Flying pollinator robot built in Warsaw laboratory
B-Droid does not collect nectar or make honey, so it is not exactly a robobee. But it is the world\'s first autonomous flying device that can pollinate plants - said in an interview with PAP the inventor if the robot, Dr. Rafał Dalewski from Warsaw University of Technology.
When a few years ago, Dr. Rafał Dalewski from the Faculty of Aeronautical Engineering, Warsaw University of Technology received a grant for the construction of an autonomic system for pollinating plants, not everyone believed that he would succeed. The scientist showed, however, that his idea is not fantasy - it is feasible. Together with his team he built probably the world\'s first prototype of a flying machine that pollinates flowers.
Autonomous pollinator from Warsaw University of Technology is a converted small commercial drone. But Dr. Dalewski does not his design to be associated with the term "drone", which also means a male bee. Nature\'s drones do not pollinate flowers and - at least in the Polish culture - they are synonymous with loafers. Dr. Dalewski decided to name his device B-droid. To use this name, he had to obtain the consent of the creators of "Star Wars", who have a monopoly on commercial use of the word "droid". Fortunately, they had nothing against naming Polish pollinating devices with that word.
B-Droid - although it looks like a rebuilt quadrocopter - is controlled differently than popular toys. "This device is not controlled with a hand controller, it is controlled automatically by a computer" - said Dr. Dalewski. He added that users can only watch with interest as the B-Droid finds a flower, approaches it avoiding obstacles, hovers in the air to collect pollen and flies away from the plant. The observer has only one button that allows to stop the system.
Dr. Dalewski admits that programming the device control was a big challenge. "The quadrocopter is observed from the outside by cameras" - described the scientist. He explained that the cameras are connected to a computer that analyses the image. The cameras register the location of the flowers and the drone. They follow two luminescent balls on the device - pink at the front of the device, blue at the back. The computer calculates the flight path of B-droid to reach the flower, how it should collect pollen and how to move it to another flower. These commands are sent to the machine.
"For now we tested the robot in the laboratory on artificial flowers, in the summer we will do tests in natural conditions" - sais Dr. Dalewski. He admitted, however, that B-Droid is only a prototype. It still needs a lot of work before it can be marketed.
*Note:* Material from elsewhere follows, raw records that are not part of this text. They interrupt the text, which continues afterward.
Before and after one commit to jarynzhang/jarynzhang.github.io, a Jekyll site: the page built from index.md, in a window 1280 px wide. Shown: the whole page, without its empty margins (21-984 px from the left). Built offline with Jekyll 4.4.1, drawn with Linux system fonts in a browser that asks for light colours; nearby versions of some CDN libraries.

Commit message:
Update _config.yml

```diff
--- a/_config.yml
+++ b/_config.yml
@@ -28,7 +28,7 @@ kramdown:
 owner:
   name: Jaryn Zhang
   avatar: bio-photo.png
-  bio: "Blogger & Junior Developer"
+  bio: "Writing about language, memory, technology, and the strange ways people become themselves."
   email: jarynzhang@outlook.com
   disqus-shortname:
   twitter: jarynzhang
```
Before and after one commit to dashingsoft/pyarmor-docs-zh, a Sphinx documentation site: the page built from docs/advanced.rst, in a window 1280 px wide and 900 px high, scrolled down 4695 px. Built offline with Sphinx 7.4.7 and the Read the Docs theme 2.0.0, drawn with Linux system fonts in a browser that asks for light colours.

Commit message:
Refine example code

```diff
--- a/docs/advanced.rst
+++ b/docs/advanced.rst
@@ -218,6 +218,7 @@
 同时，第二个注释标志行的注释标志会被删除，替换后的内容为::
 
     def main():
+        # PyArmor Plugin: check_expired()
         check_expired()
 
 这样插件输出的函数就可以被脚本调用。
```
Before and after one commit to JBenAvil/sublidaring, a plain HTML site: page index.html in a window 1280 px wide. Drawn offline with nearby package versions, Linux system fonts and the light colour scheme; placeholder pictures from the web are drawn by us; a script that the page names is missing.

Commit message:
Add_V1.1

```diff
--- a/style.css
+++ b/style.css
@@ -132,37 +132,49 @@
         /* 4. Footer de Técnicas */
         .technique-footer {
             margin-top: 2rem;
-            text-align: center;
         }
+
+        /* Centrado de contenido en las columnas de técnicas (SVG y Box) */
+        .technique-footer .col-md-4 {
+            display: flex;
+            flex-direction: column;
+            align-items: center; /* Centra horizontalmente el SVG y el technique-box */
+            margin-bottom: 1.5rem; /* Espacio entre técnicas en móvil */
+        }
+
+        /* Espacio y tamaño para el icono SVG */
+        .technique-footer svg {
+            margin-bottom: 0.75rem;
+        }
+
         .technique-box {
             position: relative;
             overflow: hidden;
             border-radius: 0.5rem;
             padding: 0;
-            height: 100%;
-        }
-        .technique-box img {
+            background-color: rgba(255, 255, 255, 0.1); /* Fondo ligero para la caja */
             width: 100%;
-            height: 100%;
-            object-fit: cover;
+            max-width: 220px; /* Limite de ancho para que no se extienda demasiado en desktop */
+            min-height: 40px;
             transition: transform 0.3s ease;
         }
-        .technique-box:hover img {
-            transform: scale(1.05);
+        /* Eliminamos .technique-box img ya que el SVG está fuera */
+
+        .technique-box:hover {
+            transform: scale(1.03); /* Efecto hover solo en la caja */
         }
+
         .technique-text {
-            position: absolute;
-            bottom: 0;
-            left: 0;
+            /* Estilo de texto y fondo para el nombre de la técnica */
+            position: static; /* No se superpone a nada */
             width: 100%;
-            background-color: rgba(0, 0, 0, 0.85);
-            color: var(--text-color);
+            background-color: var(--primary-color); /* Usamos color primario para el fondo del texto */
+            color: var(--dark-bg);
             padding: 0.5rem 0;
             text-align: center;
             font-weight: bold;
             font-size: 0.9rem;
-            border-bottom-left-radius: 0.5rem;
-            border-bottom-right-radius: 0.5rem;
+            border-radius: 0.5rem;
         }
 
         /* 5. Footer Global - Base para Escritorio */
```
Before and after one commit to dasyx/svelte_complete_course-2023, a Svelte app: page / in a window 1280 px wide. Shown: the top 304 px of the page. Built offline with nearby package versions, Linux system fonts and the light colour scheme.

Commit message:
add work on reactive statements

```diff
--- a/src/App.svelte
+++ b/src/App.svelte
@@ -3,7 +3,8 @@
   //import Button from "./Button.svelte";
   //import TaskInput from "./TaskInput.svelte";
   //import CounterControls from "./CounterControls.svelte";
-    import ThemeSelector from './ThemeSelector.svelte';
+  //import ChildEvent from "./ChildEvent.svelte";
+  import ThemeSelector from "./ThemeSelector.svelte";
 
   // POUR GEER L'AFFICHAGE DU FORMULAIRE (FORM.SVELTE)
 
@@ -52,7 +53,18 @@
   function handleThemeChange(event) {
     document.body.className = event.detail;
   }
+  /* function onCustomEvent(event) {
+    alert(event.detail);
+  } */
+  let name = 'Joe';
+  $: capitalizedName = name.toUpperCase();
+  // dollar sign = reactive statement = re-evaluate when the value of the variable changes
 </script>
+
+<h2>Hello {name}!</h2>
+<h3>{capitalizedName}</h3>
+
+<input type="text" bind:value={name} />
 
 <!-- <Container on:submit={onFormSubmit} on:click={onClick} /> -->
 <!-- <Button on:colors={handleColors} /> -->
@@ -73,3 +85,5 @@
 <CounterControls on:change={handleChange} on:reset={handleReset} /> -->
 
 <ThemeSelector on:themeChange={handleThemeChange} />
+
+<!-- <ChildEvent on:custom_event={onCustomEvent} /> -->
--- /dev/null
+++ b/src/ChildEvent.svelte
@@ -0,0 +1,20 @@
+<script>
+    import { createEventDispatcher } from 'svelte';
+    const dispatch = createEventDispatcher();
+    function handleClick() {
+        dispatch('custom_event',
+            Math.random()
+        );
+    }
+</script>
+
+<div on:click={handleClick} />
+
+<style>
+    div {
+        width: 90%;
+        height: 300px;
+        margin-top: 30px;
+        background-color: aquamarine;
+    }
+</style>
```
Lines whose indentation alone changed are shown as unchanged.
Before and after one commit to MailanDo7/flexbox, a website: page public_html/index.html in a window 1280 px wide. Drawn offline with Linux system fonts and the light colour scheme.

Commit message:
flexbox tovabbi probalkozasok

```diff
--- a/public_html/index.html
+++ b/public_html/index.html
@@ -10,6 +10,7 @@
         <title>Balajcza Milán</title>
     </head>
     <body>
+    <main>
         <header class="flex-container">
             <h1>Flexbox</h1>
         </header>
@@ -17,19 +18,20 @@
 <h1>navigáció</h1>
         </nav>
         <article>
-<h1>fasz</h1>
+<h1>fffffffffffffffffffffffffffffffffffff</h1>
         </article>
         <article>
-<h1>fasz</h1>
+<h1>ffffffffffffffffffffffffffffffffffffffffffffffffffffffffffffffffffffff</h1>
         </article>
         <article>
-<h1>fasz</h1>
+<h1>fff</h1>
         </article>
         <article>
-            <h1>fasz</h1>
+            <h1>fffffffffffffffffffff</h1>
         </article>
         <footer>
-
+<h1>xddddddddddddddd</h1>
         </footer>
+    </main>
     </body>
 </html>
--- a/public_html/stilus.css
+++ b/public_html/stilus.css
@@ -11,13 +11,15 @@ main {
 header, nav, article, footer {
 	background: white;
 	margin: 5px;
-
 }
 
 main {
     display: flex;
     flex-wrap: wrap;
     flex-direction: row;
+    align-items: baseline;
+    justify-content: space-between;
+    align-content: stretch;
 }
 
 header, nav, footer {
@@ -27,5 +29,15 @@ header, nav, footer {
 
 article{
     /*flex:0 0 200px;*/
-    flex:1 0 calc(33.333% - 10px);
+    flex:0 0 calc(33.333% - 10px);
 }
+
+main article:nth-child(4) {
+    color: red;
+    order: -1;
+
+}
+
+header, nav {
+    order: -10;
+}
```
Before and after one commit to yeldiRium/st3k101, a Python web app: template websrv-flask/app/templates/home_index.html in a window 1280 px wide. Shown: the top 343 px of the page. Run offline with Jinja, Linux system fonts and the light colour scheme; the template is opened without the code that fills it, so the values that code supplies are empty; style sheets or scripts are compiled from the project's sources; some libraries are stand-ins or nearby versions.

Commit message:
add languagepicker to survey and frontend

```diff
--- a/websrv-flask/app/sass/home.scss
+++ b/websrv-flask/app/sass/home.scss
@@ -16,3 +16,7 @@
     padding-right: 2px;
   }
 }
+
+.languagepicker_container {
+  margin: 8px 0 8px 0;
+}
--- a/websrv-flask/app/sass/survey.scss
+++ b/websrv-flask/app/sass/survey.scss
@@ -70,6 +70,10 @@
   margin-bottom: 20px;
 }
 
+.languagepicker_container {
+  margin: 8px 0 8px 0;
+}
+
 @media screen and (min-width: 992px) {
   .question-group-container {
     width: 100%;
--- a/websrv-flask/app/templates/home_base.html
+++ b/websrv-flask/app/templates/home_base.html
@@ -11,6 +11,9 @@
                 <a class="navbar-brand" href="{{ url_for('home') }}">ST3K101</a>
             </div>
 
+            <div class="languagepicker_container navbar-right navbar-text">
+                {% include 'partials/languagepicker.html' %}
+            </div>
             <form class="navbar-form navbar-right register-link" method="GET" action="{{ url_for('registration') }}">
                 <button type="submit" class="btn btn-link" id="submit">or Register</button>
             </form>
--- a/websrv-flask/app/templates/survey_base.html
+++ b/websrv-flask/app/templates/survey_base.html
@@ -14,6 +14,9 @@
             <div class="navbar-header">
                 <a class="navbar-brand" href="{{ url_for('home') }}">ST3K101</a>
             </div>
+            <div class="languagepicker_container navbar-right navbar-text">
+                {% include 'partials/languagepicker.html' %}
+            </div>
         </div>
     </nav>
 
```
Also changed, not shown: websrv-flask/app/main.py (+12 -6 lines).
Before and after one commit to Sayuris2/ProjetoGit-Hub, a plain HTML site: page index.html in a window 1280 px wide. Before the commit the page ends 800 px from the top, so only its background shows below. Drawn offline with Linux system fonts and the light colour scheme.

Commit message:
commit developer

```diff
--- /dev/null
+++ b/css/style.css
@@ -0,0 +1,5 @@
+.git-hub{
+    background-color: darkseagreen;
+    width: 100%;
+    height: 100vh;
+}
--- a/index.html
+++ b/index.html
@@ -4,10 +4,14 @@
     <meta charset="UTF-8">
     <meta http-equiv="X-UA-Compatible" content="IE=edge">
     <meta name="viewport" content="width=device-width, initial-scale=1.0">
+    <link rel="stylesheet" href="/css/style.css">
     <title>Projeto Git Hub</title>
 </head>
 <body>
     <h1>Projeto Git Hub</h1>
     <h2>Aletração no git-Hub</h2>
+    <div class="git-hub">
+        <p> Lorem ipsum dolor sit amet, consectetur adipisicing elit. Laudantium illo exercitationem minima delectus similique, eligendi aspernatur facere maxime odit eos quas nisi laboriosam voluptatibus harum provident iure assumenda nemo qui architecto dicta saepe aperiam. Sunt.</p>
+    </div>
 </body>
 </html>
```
For now, the older brother of the unit - riding B-Droid has a better chance of commercialisation. In the spring of this year the team from Warsaw University of Technology carried out field tests of the device - on the cultivation of strawberries and garlic.
"Comparison with bees is justified, after all we pollinate, which is what bees do. On the other hand, we do not collect nectar or make honey" - laughed the researcher. But he noted: "In our work we do not want to compete with nature and with bees". He said that the main objective of the project was to prepare the device that would work in places where pollination is difficult, for example where there aren\'t enough insects, or no insects at all. In addition, the B-droids can be useful where precision pollination is needed - where pollen has to be moved from a specific flower to another specific flower. B-Droid project is carried out in the program Lider of the National Centre for Research and Development.
PAP - Science and Scholarship in Poland, Ludwika Tomala
lt/ agt/ mrt/